The Russian nuclear-powered icebreaker Arktika. Photo: Rosatom
The Arktika, Russia’s latest nuclear-powered icebreaker, sailed from the Baltic Shipyard in St. Petersburg last week, bound for the Murmansk seaport. The voyage is scheduled to take approximately two weeks, during which time the vessel will be tested “in ice conditions,” according to Rosatom, Russia’s state-owned atomic energy corporation.
Jorge V. Carvajal, Michael D. Heibel, Nicola G. Arlia, Andrew Bascom, Kenan Ünlü
Nuclear Technology | Volume 197 | Number 2 | February 2017 | Pages 201-208
Technical Paper | dx.doi.org/10.13182/NT16-92
Articles are hosted by Taylor and Francis Online.
This paper describes the novel implementation of a vacuum-micro-electronic (VME) device configured as a wireless transmitter capable of transmitting, within a nuclear radiation environment, a radio-frequency signal proportional to a voltage input. The VME device discussed in this paper would enable key operating parameters of every fuel assembly in a commercial reactor core to be continuously monitored without adding vessel penetrations and cabling.
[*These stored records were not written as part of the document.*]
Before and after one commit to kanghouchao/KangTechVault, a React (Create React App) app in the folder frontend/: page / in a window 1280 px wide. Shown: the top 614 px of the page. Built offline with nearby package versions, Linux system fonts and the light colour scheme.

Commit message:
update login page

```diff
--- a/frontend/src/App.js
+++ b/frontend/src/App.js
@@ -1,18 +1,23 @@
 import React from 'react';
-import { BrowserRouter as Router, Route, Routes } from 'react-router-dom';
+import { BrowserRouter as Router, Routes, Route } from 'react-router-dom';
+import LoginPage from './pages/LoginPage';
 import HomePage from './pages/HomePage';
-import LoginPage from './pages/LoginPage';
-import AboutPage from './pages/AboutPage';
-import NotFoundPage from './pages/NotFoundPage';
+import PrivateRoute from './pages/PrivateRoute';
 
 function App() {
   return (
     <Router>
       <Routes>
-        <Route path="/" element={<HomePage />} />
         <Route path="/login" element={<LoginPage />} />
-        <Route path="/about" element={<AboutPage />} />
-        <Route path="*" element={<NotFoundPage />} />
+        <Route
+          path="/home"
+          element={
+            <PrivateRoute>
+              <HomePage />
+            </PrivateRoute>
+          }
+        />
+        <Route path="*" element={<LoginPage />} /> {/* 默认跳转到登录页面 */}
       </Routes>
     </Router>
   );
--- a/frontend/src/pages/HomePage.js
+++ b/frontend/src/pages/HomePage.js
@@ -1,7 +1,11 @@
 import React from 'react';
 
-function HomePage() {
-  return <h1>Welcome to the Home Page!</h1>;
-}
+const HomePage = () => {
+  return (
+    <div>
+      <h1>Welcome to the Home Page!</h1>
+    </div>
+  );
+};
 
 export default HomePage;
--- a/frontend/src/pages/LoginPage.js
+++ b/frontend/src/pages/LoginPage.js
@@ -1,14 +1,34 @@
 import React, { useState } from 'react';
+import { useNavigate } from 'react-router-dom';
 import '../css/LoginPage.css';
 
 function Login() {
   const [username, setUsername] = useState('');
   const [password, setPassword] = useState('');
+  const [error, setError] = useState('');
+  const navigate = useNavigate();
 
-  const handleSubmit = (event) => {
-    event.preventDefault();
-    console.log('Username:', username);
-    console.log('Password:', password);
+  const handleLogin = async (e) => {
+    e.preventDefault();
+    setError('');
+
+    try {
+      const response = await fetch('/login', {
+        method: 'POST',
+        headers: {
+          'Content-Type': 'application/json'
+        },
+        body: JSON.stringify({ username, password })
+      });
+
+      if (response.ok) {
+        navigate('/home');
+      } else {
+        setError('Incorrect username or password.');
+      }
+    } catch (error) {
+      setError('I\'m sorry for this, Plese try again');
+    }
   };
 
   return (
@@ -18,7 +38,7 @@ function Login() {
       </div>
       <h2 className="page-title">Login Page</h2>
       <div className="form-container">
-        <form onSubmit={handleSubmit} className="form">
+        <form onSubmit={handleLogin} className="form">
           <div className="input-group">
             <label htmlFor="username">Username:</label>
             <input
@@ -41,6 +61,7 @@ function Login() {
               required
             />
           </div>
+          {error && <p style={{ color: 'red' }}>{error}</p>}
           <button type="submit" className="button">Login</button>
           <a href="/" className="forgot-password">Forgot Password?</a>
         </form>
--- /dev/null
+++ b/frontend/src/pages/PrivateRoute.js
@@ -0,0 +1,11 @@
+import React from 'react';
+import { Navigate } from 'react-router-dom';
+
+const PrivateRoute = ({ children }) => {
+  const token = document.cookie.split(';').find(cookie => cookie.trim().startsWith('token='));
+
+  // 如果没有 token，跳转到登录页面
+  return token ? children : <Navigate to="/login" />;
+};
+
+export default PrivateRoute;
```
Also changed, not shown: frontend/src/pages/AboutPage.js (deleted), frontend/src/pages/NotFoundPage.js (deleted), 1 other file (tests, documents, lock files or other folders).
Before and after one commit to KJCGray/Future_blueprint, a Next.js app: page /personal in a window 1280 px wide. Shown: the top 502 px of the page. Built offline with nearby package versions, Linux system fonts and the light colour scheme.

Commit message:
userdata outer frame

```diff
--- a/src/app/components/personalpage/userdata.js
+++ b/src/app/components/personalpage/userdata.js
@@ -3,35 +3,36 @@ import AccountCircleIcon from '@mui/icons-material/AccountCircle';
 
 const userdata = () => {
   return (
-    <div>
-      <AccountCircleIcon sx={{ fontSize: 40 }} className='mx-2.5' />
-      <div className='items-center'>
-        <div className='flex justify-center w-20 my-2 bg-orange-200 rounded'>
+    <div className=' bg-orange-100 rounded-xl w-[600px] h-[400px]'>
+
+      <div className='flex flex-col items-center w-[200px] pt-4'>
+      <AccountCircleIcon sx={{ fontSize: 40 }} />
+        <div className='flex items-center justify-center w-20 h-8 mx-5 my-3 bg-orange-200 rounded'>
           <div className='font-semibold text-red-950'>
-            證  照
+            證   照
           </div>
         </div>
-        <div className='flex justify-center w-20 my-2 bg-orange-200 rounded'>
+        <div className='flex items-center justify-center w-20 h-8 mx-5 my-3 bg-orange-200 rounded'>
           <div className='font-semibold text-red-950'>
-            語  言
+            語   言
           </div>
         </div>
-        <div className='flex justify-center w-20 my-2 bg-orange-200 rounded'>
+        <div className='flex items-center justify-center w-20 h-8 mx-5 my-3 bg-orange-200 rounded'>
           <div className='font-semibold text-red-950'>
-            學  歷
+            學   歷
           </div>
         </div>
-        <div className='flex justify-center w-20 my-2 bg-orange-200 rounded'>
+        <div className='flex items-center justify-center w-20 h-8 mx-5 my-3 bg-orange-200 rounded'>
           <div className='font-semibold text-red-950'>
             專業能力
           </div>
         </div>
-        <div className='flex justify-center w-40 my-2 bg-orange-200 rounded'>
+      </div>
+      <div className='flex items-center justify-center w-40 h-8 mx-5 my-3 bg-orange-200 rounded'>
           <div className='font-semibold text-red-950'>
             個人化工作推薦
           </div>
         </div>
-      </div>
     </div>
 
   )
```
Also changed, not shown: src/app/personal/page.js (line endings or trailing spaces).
The device's frequency and amplitude response to radiation are discussed, and the results of irradiation testing are presented. The results of the irradiation test show that the device described herein can withstand the exposure to a neutron fluence and gamma-ray dose substantially higher than previously achieved.